Records from a data source:
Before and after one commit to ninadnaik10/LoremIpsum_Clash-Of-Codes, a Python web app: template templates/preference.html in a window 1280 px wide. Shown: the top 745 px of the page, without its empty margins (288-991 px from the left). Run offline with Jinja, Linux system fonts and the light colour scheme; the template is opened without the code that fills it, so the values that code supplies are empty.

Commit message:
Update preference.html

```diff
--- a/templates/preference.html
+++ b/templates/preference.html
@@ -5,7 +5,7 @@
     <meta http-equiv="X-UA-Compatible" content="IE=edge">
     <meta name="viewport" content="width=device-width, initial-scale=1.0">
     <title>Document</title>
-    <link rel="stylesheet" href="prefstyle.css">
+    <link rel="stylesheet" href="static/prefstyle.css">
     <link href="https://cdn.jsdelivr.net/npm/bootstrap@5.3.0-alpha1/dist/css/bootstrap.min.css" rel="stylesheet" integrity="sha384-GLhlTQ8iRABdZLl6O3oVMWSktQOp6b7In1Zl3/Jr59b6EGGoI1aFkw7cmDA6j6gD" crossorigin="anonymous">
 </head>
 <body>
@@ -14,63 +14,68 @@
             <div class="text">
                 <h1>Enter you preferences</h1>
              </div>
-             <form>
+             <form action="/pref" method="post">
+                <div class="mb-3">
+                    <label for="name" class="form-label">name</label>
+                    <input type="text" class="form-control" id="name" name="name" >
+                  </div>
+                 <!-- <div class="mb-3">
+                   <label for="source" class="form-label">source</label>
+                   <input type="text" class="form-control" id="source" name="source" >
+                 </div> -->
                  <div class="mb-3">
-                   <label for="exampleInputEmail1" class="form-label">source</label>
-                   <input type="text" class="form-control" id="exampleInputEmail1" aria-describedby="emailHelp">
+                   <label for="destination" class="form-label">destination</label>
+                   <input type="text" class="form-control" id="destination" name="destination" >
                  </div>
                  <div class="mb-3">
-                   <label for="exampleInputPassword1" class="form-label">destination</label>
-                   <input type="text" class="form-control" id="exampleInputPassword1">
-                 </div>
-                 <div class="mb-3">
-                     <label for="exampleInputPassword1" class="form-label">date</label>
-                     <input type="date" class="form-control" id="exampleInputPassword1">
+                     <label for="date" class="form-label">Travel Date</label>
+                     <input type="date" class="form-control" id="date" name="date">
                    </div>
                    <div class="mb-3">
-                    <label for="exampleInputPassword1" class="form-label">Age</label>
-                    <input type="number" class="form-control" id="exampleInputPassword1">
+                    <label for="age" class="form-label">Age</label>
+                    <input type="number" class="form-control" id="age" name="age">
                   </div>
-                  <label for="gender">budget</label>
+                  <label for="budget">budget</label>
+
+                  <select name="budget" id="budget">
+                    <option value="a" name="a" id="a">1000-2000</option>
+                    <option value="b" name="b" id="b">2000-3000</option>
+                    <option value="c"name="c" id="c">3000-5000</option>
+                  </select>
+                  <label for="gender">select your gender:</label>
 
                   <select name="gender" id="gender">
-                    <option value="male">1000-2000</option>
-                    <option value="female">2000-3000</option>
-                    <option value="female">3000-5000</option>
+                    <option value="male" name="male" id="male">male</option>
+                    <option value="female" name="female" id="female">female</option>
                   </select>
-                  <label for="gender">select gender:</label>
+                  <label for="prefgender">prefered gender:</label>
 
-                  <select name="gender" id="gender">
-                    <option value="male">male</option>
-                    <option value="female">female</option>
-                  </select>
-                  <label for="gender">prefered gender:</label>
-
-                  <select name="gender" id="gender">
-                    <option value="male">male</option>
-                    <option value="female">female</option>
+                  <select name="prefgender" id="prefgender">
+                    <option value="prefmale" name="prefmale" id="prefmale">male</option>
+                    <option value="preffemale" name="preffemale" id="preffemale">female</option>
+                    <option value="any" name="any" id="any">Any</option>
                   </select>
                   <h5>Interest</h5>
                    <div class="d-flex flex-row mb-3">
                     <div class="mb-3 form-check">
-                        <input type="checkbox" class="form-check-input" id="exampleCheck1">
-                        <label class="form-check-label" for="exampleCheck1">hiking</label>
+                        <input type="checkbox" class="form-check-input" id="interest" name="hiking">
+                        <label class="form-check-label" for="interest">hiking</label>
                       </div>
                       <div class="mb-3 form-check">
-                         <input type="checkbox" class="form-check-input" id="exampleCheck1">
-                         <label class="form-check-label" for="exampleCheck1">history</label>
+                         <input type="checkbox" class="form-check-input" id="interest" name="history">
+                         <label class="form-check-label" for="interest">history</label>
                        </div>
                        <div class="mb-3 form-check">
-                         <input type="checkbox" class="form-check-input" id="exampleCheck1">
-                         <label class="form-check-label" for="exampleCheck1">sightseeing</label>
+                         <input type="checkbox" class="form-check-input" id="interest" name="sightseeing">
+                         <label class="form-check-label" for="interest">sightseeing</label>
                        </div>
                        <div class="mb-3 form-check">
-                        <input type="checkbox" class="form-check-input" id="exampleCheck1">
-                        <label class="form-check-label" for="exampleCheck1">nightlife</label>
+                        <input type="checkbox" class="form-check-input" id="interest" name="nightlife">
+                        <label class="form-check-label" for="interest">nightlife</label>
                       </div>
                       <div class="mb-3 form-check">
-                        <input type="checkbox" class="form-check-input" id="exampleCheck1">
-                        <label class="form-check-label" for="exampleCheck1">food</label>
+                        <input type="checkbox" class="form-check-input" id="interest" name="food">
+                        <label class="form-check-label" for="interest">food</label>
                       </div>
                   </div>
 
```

__Work instructions__:
Each line of the records above that contains the word "html" should be counted; give the resulting number without further words.

__Answer area__:
4